The Latin American region possesses some of the largest reserves of shale gas in the world, with more than 20 per cent of the total reserves, and accounting for about 1.907 billion cubic feet, more than double the region’s conventional gas reserves. Over the last decade, some states and companies have been keen to open up these markets to exploration and production (E&P), creating or modifying the legal rules governing these types of activity with mixed results. In this chapter, we have chosen two countries, Mexico and Colombia, to illustrate this development – or lack thereof – and the avenues other Latin American countries could follow with regard to the development of extraction of shale gas.

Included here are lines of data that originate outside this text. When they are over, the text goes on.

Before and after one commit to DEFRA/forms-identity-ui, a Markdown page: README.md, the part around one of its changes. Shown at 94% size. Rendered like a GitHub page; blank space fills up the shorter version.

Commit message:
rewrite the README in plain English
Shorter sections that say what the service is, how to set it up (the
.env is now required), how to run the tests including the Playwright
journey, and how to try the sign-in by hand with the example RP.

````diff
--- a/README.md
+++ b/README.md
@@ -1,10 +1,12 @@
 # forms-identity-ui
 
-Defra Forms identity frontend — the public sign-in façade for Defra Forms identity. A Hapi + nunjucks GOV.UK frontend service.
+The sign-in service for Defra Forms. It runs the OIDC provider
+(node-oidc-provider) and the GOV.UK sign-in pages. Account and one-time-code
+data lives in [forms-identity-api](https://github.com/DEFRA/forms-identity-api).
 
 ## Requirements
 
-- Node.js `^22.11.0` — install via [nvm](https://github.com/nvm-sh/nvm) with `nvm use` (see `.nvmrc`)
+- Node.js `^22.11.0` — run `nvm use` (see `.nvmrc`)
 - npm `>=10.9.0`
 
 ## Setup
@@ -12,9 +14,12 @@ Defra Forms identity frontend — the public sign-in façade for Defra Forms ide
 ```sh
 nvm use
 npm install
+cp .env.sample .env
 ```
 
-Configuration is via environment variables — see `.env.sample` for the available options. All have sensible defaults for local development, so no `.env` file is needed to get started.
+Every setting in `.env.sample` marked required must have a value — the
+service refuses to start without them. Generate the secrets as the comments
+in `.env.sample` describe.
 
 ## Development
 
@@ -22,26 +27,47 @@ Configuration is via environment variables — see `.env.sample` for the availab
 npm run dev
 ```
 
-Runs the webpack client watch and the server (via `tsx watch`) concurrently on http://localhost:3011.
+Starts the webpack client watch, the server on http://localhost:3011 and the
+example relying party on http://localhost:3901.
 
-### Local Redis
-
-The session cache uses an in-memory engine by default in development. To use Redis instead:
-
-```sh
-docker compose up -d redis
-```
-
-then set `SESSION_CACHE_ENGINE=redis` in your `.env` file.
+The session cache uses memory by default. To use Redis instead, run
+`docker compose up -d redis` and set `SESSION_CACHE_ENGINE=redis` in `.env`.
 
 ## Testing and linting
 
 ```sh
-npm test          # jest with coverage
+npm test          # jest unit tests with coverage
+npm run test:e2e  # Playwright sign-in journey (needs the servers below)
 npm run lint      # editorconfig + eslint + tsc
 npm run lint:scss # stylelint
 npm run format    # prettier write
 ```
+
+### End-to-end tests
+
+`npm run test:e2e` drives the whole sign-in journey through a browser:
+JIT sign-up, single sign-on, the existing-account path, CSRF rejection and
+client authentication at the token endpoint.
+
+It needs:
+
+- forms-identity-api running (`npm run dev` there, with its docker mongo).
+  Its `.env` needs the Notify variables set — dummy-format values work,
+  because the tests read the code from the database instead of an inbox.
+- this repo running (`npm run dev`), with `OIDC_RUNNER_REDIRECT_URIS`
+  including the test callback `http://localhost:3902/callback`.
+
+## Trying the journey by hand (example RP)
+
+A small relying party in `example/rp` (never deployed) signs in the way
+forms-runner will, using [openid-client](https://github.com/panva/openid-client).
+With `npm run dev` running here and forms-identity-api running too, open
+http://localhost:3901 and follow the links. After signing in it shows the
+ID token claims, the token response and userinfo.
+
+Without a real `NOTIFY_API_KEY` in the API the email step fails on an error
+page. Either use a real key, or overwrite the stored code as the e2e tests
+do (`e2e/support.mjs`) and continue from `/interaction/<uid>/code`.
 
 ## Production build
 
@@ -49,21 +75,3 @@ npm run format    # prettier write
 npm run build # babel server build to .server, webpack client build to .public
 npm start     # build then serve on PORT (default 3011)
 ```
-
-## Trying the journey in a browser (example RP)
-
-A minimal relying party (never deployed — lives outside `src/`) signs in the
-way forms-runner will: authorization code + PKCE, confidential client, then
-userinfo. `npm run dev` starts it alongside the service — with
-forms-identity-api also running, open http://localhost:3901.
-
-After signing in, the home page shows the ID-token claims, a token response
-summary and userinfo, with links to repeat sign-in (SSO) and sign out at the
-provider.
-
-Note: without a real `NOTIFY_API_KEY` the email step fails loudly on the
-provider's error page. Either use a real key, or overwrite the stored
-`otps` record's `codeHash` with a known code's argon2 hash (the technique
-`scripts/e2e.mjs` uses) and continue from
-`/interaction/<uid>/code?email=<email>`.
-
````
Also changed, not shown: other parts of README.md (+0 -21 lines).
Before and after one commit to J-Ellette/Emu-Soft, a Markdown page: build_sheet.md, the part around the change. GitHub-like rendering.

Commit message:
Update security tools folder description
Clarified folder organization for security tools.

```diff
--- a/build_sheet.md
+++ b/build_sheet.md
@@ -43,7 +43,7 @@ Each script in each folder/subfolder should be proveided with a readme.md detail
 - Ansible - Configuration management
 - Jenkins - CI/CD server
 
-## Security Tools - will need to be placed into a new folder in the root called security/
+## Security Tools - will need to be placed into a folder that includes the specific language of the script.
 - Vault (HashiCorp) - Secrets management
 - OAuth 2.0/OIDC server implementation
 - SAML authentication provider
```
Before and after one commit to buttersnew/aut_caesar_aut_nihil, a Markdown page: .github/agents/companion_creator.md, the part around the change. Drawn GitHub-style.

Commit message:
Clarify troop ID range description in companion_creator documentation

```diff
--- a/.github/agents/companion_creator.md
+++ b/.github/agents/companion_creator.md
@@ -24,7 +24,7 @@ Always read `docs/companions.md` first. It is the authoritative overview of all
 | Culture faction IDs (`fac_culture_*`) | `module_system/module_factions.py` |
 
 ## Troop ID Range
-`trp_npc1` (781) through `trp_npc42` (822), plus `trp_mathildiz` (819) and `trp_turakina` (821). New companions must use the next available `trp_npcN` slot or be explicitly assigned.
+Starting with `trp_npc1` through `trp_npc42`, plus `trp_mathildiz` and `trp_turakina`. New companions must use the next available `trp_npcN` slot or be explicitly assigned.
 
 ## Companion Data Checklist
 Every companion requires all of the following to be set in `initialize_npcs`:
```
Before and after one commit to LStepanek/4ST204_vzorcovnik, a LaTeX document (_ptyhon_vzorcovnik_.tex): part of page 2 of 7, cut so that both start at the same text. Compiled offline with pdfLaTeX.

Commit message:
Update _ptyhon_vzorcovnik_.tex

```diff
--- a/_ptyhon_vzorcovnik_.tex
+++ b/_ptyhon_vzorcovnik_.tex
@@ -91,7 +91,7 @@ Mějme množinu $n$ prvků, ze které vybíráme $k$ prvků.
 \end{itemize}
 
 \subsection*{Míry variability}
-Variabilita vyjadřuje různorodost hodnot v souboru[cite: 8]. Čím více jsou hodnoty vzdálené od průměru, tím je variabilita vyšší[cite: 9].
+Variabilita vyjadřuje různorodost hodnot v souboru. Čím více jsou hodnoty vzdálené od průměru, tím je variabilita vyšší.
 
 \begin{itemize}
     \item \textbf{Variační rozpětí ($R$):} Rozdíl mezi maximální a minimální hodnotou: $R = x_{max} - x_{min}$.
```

Both of these countries are typical of the Latin American approach to hydrocarbon extraction, where state control of the exploitation of hydrocarbons remains strong, and the market has little influence.
|Title of host publication||Routledge handbook of energy law|
|Editors||Tina Soliman Hunter, Ignacio Herrera Anchustegui, Penelope Crossley, Gloria M. Alvarez|
|Place of Publication||London ; New York|
|Publisher||Routledge, Taylor and Francis Group|
|Number of pages||19|
|Publication status||Published - 2020|